Do all students have the same limit?
No, the limit is determined by the number of hours in the major. And students who have double majors may request a limit that is based on the total of both major hours needed.
What about students who change majors – are they held to the same limits?
Yes, they are held to the limit for the degree plan in which they are enrolled; no exceptions are made for students who change majors. In some cases it could be preferable to complete the original major, then enroll for a second bachelor’s degree because second-degree hours will not count against a second major.
What about transfer students who are limited in the hours they can transfer to TWU?
Suppose a student took 96 hours at a community college. When the transcript comes to TWU, if there are more that 84 hours, the transcript office puts only the 84 hours that the student wants on the TWU transcript. So, when we count the hours, do we count only the 84 plus what hours they have at TWU OR do we count the 96 hours plus the hours they have at TWU?
ALL hours at TEXAS PUBLIC institutions are counted – in Austin. We will not know from our records when students are nearing the limits. The number of hours on the TWU transcript are not the total hours considered in excess hours calculation. If a prospective student has already completed 100 hours, she needs to be advised to select a degree that can be completed within the limit or be prepared to pay nonresident tuition for excess hours.
How does a student or advisor know if the student is in danger of excess hours?
Individual letters of warning and notice are sent to students, along with email notices. Students are responsible for keeping current addresses with the Registrar’s office and checking Portal email to receive these messages.
Departments will receive letters of students who are nearing the limit and the advisors should be notified through the department. Advisors will not really be able to accurately determine students’ hours from TWU records alone unless they enrolled ONLY at TWU. Students MAY be able to keep track of the hours if they know the rules and keep good records.
Excess hours are not based on TWU data but on statewide data; students are tracked by the Texas Higher Education Coordinating Board across all colleges they enroll in and the Board sends students’ names to TWU for warning or notice of excess hours.
Which courses are counted for excess hours calculation?
All academic course enrollments count for this purpose; it a student is officially enrolled on the semester’s census day, that is counted as an enrollment, even if the student receives a grade of “W”, “I,” or “PR,” or fails the class. If the student withdraws before the census day, that enrollment does not count.
Are there any credit hours not counted for excess hours?
Yes, hours by exam (CLEP, etc), 18 hours of developmental courses, and courses at private or out-of-state institutions.
What if the student is taking courses for a second bachelor’s degree?
Then the first degree hours are not counted, only those taken for the second degree.

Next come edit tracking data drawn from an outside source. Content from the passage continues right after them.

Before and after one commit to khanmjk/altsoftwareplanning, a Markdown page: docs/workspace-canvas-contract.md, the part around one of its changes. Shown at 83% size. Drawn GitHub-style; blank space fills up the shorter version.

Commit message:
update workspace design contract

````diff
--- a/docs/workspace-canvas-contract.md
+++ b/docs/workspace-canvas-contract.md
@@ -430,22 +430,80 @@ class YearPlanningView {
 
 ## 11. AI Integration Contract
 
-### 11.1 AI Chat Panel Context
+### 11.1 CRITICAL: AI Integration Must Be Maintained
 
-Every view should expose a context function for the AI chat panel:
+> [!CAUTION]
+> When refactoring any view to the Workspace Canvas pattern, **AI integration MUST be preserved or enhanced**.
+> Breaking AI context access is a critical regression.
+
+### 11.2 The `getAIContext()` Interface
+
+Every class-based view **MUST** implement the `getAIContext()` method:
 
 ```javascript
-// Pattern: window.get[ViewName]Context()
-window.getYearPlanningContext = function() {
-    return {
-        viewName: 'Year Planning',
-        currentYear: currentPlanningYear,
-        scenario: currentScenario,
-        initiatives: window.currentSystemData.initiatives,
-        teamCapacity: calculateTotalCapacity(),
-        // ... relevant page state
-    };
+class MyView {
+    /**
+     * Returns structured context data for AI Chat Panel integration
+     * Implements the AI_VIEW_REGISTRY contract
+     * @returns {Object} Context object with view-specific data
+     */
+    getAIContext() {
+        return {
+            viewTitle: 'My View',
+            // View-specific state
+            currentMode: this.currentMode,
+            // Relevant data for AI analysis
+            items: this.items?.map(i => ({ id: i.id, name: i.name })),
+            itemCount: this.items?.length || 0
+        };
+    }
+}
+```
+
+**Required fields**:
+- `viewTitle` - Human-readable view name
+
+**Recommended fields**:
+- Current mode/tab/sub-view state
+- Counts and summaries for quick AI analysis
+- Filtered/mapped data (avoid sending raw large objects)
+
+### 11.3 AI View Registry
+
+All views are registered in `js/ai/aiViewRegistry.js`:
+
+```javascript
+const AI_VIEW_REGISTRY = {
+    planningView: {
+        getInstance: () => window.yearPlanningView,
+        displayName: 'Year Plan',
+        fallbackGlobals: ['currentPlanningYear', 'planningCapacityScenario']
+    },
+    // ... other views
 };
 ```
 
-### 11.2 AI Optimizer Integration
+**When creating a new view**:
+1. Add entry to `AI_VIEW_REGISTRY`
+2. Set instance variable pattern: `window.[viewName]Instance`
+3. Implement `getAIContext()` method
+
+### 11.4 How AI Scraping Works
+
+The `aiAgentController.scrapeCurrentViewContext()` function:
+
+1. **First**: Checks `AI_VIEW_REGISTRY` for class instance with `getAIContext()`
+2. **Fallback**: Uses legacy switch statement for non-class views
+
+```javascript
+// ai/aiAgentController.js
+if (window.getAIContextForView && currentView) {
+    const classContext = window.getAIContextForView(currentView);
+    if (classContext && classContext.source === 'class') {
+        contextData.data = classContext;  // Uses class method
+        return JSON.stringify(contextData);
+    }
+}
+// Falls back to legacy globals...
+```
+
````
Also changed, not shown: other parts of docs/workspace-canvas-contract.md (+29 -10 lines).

What if a student believes there is an error in calculating her credit hours?
If students believe an error has been made in calculating undergraduate hours, they must see the Registrar and complete a release of records form to send to the Coordinating Board to obtain their record of credit hours. However, students will be assessed nonresident tuition based on Coordinating Board data, and if an error is found, refunds will be made.
Are there any exceptions made for excess hours extra tuition?

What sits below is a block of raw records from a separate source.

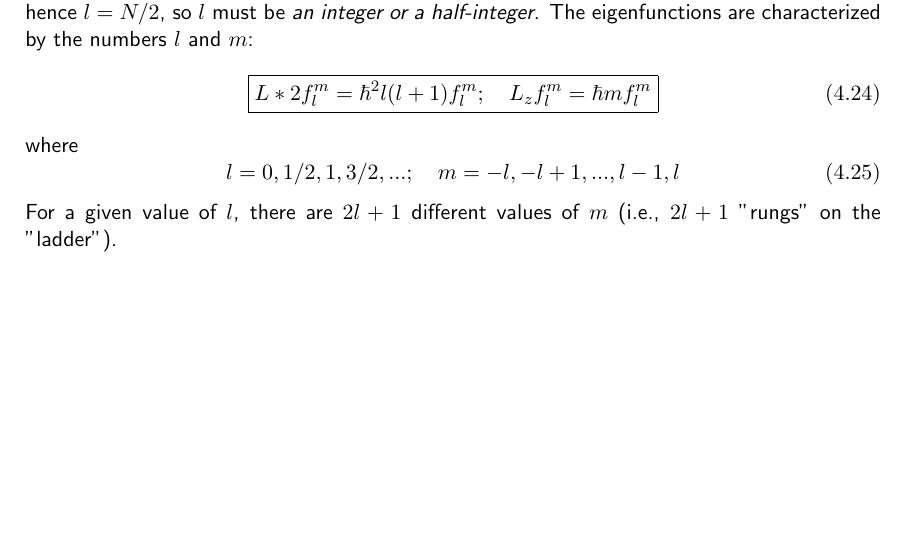
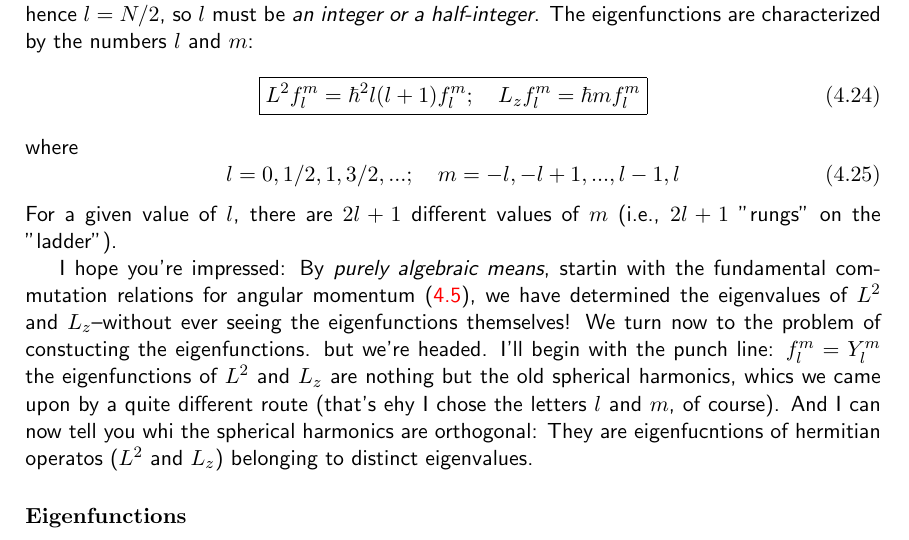
Before and after one commit to 10BlackHole/Quantum-Mechanics, a LaTeX document (QM.tex, which reads cap/quantum-mechanics-in-three-dimensions.tex): part of page 36 of 36, cut so that both start at the same text, the shorter picture padded with empty space. Compiled offline with pdfLaTeX.

Commit message:
se corrigen errores

```diff
--- a/cap/quantum-mechanics-in-three-dimensions.tex
+++ b/cap/quantum-mechanics-in-three-dimensions.tex
@@ -130,10 +130,14 @@ Comparing (\ref{4.113}) and ({4.116}), we see that $l(l+1)=\bar{l}(\bar{l}-1)$,
 \end{equation}
 Evidently the eigenvalues of $L_z$ are $m\hbar$ (the appropaites of this letter will aso be clear in a moment) goes from $-l$ to $+l$ in a $N$ integer steps. In a particular, it follows that $l=-l+N$, and hence $l=N/2$, so $l$ must be \textit{an integer or a half-integer}. The eigenfunctions are characterized by the numbers $l$ and $m$:
 \begin{equation}\label{4.118}
-	\boxed{L*2f_l^m=\hbar^2l(l+1)f_l^m;\quad L_zf_l^m=\hbar mf_l^m}
+	\boxed{L^2f_l^m=\hbar^2l(l+1)f_l^m;\quad L_zf_l^m=\hbar mf_l^m}
 \end{equation}
 where
 \begin{equation}\label{4.119}
 	l=0,1/2,1,3/2,...;\quad m=-l, -l+1,..., l-1, l
 \end{equation}
 For a given value of $l$, there are $2l+1$ different values of $m$ (i.e., $2l+1$ "rungs" on the "ladder").
+
+I hope you're impressed: By \textit{purely algebraic means}, startin with the fundamental commutation relations for angular momentum (\ref{4.99}), we have determined the eigenvalues of $L^2$ and $L_z$--without ever seeing the eigenfunctions themselves! We turn now to the problem of constucting the eigenfunctions. but we're headed. I'll begin with the punch line: $f_l^m=Y_l^m$ the eigenfunctions of $L^2$ and $L_z$ are nothing but the old spherical harmonics, whics we came upon by a quite different route (that's ehy I chose the letters $l$ and $m$, of course). And I can now tell you whi the spherical harmonics are orthogonal: They are eigenfucntions of hermitian operatos ($L^2$ and $L_z$) belonging to distinct eigenvalues.
+
+\subsubsection{Eigenfunctions}\label{sec:4.3.2}
```
Also changed, not shown: QM.pdf, cap/quantum-mechanics-in-three-dimensions.tex (2 more changed lines).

Students who are eligible for financial aid and for Pell Grants may be exempt from extra tuition for excess undergraduate hours.
Who can assist advisors who have further questions about excess hours?
Dr. Barbara Lerner, Office of Undergraduate Studies & Academic Partnerships or the Registrar
page last updated 7/15/2014 9:59 PM